Start of EXERCISE DATA

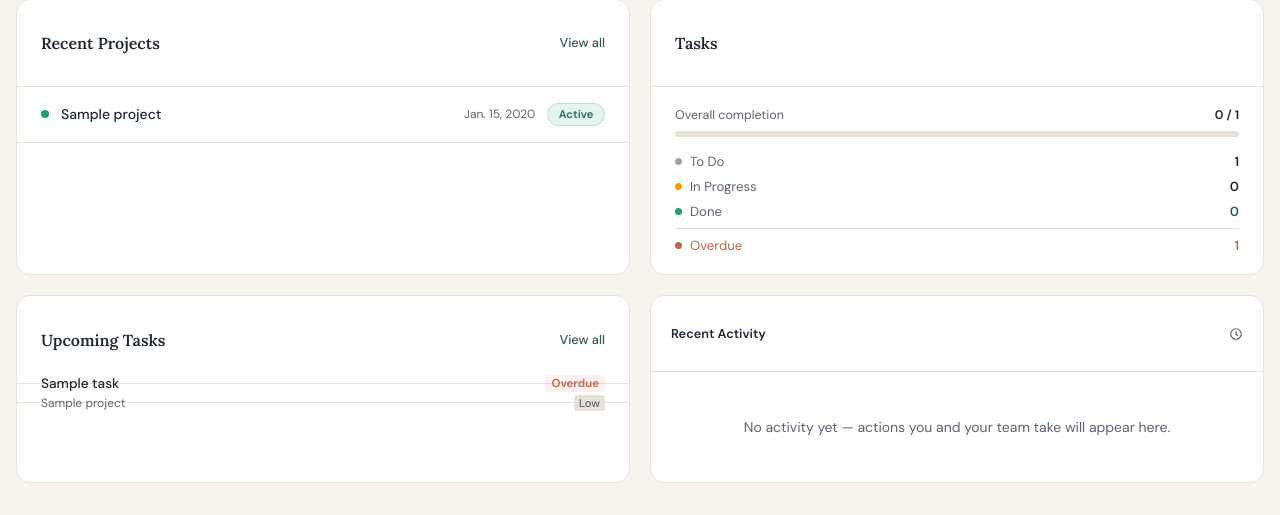
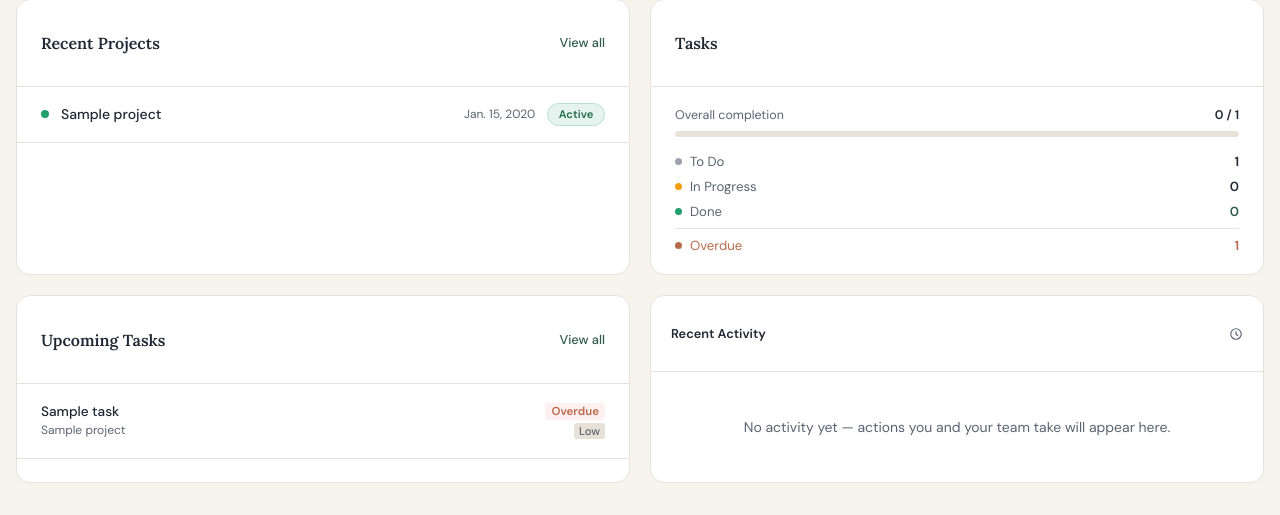
Before and after one commit to israel-omotayo/Planforge, a Django app: page /dashboard/ in a window 1280 px wide. Shown: the part 399-914 px from the top of the page. Run offline with Django 5.2, Linux system fonts and the light colour scheme; a user stored in the database is signed in; tables that the repository leaves empty hold one stand-in row (values such as "Sample post"); grey boxes marked "Sample" are stand-in pictures; data that the repository does not hold is empty; parts of the project's set-up code (start-up, migrations or seed data) failed here and were passed over.

Commit message:
Fixed dashboard.html

```diff
--- a/templates/dashboard.html
+++ b/templates/dashboard.html
@@ -182,8 +182,7 @@
         {% for task in upcoming_tasks|slice:":5" %}
           {% with days_left=task.due_date|timeuntil %}
 
-          <li style="border-bottom:1px solid var(--border); height: 20%; display: flex; flex-shrink: 0;">
-
+          <li style="border-bottom:1px solid var(--border); height: 20%; min-height: 75px; display: flex; flex-shrink: 0;">
             <a href="{% url 'projects:detail' project_uuid=task.project.uuid %}"
               style="display:flex; align-items:center; justify-content:space-between;
                     padding:0 1.5rem; text-decoration:none; gap:1rem;
```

End of EXERCISE DATA

_EXERCISE REQUIREMENTS_
Write down the full listing above exactly as it is, except for any images.

_ANSWER TO THIS TASK_
Before and after one commit to israel-omotayo/Planforge, a Django app: page /dashboard/ in a window 1280 px wide. Shown: the part 399-914 px from the top of the page. Run offline with Django 5.2, Linux system fonts and the light colour scheme; a user stored in the database is signed in; tables that the repository leaves empty hold one stand-in row (values such as "Sample post"); grey boxes marked "Sample" are stand-in pictures; data that the repository does not hold is empty; parts of the project's set-up code (start-up, migrations or seed data) failed here and were passed over.

Commit message:
Fixed dashboard.html

```diff
--- a/templates/dashboard.html
+++ b/templates/dashboard.html
@@ -182,8 +182,7 @@
         {% for task in upcoming_tasks|slice:":5" %}
           {% with days_left=task.due_date|timeuntil %}
 
-          <li style="border-bottom:1px solid var(--border); height: 20%; display: flex; flex-shrink: 0;">
-
+          <li style="border-bottom:1px solid var(--border); height: 20%; min-height: 75px; display: flex; flex-shrink: 0;">
             <a href="{% url 'projects:detail' project_uuid=task.project.uuid %}"
               style="display:flex; align-items:center; justify-content:space-between;
                     padding:0 1.5rem; text-decoration:none; gap:1rem;
```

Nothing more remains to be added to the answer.